Dashi is the mother of Japanese dishes. This is the basic awase dashi (dashi made of two ingredients – kombu and katsuobushi), and besides knowing how to make it right, using the high quality ingredients is extremely important to make good dashi. Here’s my basic dashi making process. It’s very simple and straightforward, and the result is always superb. If you let the kombu sun-bathe (just leave it in a basket under the direct sunlight) for about 30 minutes before soaking in water, it would help increasing the vitamin D and umami levels of the dashi.
EquipmentClassic-style Donabe (2.5-qt/ 2.5-liter capacity or larger)
YeildAbout 1.8-qt (1,800 ml)
- 2 quarts (2 liters) cold water (soft water is preferred)
- 2/3 oz (20 g) kombu (dry kelp)
- 2/3 oz to 1 oz (20 g to 30 g) shaved katsuobushi (also called hana-katsuo; smoked and dried bonito flakes)
- Combine the kombu and the water in the donabe and let the kombu soak for at least 20 minutes (if you have time, 2 – 3 hours or up to overnight of soaking is even better – in this case, use a separate bowl for soaking and transfer the contents to donabe when they are ready). *Suggestion -cut some slits in the kombu with scissors once it’s soft, so the kombu will release more flavors.
- Set the donabe over medium-low heat and slowly bring to a low simmer (about 25 – 30 minutes). Remove the kombu.

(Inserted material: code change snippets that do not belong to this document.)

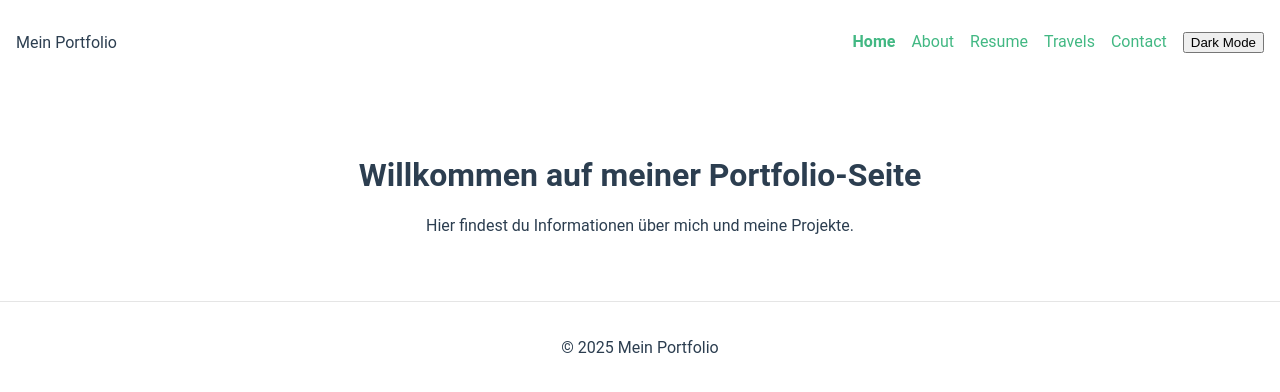
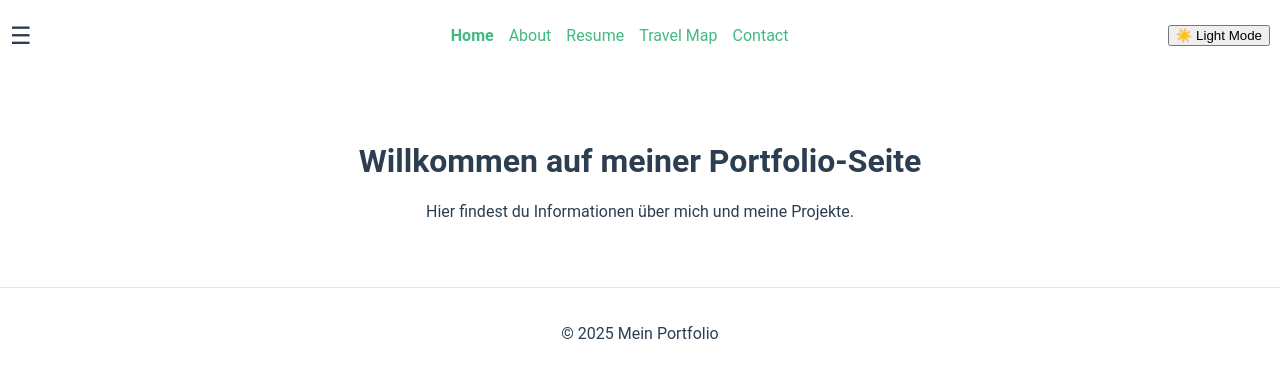
Before and after one commit to giulianogherbezza/portfolio-page, a Vue app in the folder frontend/: page / in a window 1280 px wide. Shown: the top 392 px of the page. Built offline with nearby package versions, Linux system fonts and the light colour scheme.

Commit message:
Navigation und Darkmode provisorisch erstellt. Fehler index.ts korrigiert

```diff
--- a/frontend/src/components/layout/Navbar.vue
+++ b/frontend/src/components/layout/Navbar.vue
@@ -1,23 +1,23 @@
 <template>
   <nav>
-    <div class="logo">Mein Portfolio</div>
-    <button @click="isOpen = !isOpen" class="hamburger">☰</button>
+    <div class="menu-icon" @click="toggleMenu">☰</div>
     <ul :class="{ open: isOpen }">
-      <router-link to="/">Home</router-link>
-      <router-link to="/about">About</router-link>
-      <router-link to="/resume">Resume</router-link>
-      <router-link to="/travels">Travels</router-link>
-      <router-link to="/contact">Contact</router-link>
-      <DarkModeToggle />
+      <li><router-link to="/">Home</router-link></li>
+      <li><router-link to="/about">About</router-link></li>
+      <li><router-link to="/resume">Resume</router-link></li>
+      <li><router-link to="/travel-map">Travel Map</router-link></li>
+      <li><router-link to="/contact">Contact</router-link></li>
     </ul>
+    <DarkModeToggle />
   </nav>
 </template>
 
-<script setup lang="ts">
+<script setup>
 import { ref } from "vue";
 import DarkModeToggle from "../ui/DarkModeToggle.vue";
 
 const isOpen = ref(false);
+const toggleMenu = () => (isOpen.value = !isOpen.value);
 </script>
 
 <style scoped>
@@ -25,30 +25,19 @@ nav {
   display: flex;
   justify-content: space-between;
   align-items: center;
-  padding: 1rem;
+  padding: 10px;
+  background: var(--background);
 }
-
-.hamburger {
-  display: none;
+.menu-icon {
+  font-size: 24px;
+  cursor: pointer;
 }
-
 ul {
+  list-style: none;
   display: flex;
-  gap: 1rem;
+  gap: 15px;
 }
-
-@media (max-width: 768px) {
-  .hamburger {
-    display: block;
-  }
-
-  ul {
-    display: none;
-    flex-direction: column;
-  }
-
-  ul.open {
-    display: flex;
-  }
+ul.open {
+  display: block;
 }
 </style>
--- a/frontend/src/components/ui/DarkModeToggle.vue
+++ b/frontend/src/components/ui/DarkModeToggle.vue
@@ -1,22 +1,21 @@
 <template>
   <button @click="toggleDarkMode">
-    {{ isDarkMode ? "Light Mode" : "Dark Mode" }}
+    {{ isDarkMode ? "🌙 Dark Mode" : "☀️ Light Mode" }}
   </button>
 </template>
 
-<script setup lang="ts">
+<script setup>
 import { ref, onMounted } from "vue";
 
-const isDarkMode = ref(false);
+const isDarkMode = ref(localStorage.getItem("darkMode") === "true");
 
 const toggleDarkMode = () => {
   isDarkMode.value = !isDarkMode.value;
+  localStorage.setItem("darkMode", isDarkMode.value);
   document.body.classList.toggle("dark-mode", isDarkMode.value);
 };
 
 onMounted(() => {
-  const prefersDark = window.matchMedia("(prefers-color-scheme: dark)").matches;
-  isDarkMode.value = prefersDark;
-  document.body.classList.toggle("dark-mode", prefersDark);
+  document.body.classList.toggle("dark-mode", isDarkMode.value);
 });
 </script>
--- a/frontend/src/router/index.ts
+++ b/frontend/src/router/index.ts
@@ -13,7 +13,7 @@ const routes = [
     component: () => import("../views/ResumeView.vue"),
   },
   {
-    path: "/travels",
+    path: "/travel-map",
     name: "TravelMap",
     component: () => import("../views/TravelMapView.vue"),
   },
```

- Turn up the heat and bring to a high simmer, and immediately turn off the heat. Add the katsuobushi all at once.
- Wait until the katsuobushi settles in the bottom of donabe (about 2 minutes).
- Strain through a fine-mesh strainer into a bowl.
Kabu Miso Soup (recipe in Naoko’s DONABE Cookbook) made with the fresh dashi tastes so special.